When I pray for my kids, I pray not only for God to save them from their sins, but for God to save them from my own. As their father, my influence carries more weight in their lives than anyone else’s—that is, perhaps, besides mom’s, of course. Nevertheless, as their father, how I interact with my kids will shape how they perceive and respond to the Fatherhood of God.
When I think about that, I always find myself with a shortness of breath and an increased heart-rate. I am not aware of all the ways I fail to reflect the Fatherhood of God, but I am aware of a lot them. At times, such awareness threatens to sabotage any future attempts to be a better father. The temptation is to throw my hands in the air and say, “There’s no coming back from that blow up!” Yet, in those desperate moments, the Spirit of sonship dwelling within me cries out, “Abba, Father!” (Gal. 4:6). He reminds me that God fathers me even as I father my children. Our heavenly Father is the God of redeeming grace who works all things together for the good His children (Rm. 8:28). Even in my shameful shortcomings as a father, God still reveals Himself as the best Father to us all.
I often apologize to my kids and ask for their forgiveness. I do so not only for the sake of our relationship, but because I want them to know that I do not think of myself as beyond the need of mercy and grace. Essentially, I want to confirm what they already know to be true—I am not a perfect father. Before doing so, I let them know that I have already confessed my sin and asked my heavenly Father to forgive me. Although I am their dad, I am also a child of God. Like them, I also need to be fathered.

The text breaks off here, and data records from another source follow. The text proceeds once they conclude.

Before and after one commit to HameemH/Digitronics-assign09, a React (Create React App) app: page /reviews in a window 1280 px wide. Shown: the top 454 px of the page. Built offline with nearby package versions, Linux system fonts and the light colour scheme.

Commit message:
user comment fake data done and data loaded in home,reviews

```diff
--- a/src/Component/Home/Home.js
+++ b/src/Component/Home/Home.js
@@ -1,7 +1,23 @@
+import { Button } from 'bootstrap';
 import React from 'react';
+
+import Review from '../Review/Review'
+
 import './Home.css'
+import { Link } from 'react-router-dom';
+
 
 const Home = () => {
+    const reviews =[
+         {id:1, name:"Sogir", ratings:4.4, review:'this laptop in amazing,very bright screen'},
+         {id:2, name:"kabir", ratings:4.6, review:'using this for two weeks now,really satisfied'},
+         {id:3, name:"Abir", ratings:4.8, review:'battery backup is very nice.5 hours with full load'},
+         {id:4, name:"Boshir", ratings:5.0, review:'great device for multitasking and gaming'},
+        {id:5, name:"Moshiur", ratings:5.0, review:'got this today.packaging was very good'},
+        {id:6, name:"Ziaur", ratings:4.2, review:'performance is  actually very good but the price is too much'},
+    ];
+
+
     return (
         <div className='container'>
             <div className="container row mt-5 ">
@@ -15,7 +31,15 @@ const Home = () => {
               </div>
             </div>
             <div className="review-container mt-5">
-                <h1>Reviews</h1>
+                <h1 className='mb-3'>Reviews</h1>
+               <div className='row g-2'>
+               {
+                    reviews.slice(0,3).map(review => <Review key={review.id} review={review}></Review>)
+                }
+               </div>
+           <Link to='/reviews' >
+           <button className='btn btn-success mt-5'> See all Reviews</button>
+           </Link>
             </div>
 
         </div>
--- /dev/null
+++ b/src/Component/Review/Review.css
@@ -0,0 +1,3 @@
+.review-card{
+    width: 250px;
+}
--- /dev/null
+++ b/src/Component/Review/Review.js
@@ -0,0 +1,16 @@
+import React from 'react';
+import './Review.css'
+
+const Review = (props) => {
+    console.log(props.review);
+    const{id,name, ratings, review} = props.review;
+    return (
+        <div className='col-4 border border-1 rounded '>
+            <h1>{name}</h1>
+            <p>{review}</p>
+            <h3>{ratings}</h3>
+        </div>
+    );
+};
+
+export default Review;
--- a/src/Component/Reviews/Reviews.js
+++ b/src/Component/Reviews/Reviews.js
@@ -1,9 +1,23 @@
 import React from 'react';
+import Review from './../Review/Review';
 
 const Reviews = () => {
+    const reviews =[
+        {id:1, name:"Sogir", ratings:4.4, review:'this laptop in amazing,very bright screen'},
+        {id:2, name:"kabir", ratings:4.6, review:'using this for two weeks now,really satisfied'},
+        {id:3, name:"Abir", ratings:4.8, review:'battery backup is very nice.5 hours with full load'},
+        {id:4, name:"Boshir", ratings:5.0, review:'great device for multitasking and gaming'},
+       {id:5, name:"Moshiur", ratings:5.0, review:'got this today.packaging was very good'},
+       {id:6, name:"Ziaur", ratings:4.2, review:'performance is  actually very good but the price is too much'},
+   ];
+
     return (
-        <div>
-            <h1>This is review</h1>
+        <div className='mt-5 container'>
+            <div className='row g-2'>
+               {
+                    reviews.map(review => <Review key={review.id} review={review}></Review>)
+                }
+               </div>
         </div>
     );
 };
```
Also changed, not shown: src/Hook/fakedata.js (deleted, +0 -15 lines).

Perhaps the best way I can point to the Fatherhood of God is by disclosing my incessant need for the Fatherhood of God.